• [Work to complete]
Give back the entries exactly, ending with the "evaluation review 2.7" line.

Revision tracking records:
*** Begin section ***

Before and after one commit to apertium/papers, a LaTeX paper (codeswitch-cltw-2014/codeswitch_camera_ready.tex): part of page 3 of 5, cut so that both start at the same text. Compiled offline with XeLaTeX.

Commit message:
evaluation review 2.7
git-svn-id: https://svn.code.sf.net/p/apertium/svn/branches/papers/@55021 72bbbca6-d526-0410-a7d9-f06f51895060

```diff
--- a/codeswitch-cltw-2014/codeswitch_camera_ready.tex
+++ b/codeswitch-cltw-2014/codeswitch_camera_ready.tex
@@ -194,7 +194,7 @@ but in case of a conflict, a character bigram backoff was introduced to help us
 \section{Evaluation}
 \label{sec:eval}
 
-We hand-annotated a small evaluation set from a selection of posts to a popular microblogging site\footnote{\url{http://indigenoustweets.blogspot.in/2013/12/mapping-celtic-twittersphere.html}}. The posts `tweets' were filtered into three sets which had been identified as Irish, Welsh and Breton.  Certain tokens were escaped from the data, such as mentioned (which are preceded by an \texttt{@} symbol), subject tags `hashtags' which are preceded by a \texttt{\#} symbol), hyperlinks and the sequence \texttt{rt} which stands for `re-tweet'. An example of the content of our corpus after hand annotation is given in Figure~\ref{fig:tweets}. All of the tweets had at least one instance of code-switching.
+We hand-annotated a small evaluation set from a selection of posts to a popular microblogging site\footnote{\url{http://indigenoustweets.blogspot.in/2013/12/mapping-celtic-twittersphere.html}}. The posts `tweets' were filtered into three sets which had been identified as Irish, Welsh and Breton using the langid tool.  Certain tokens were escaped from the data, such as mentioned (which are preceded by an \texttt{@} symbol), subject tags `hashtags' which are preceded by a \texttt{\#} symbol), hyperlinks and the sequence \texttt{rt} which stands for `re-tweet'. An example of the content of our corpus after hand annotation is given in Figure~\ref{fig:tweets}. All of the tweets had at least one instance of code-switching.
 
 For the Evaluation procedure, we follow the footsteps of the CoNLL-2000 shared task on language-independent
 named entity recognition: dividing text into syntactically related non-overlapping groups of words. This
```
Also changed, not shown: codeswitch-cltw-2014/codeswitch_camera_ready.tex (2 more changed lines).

*** End section ***

• [Written solution]
Before and after one commit to apertium/papers, a LaTeX paper (codeswitch-cltw-2014/codeswitch_camera_ready.tex): part of page 3 of 5, cut so that both start at the same text. Compiled offline with XeLaTeX.

Commit message:
evaluation review 2.7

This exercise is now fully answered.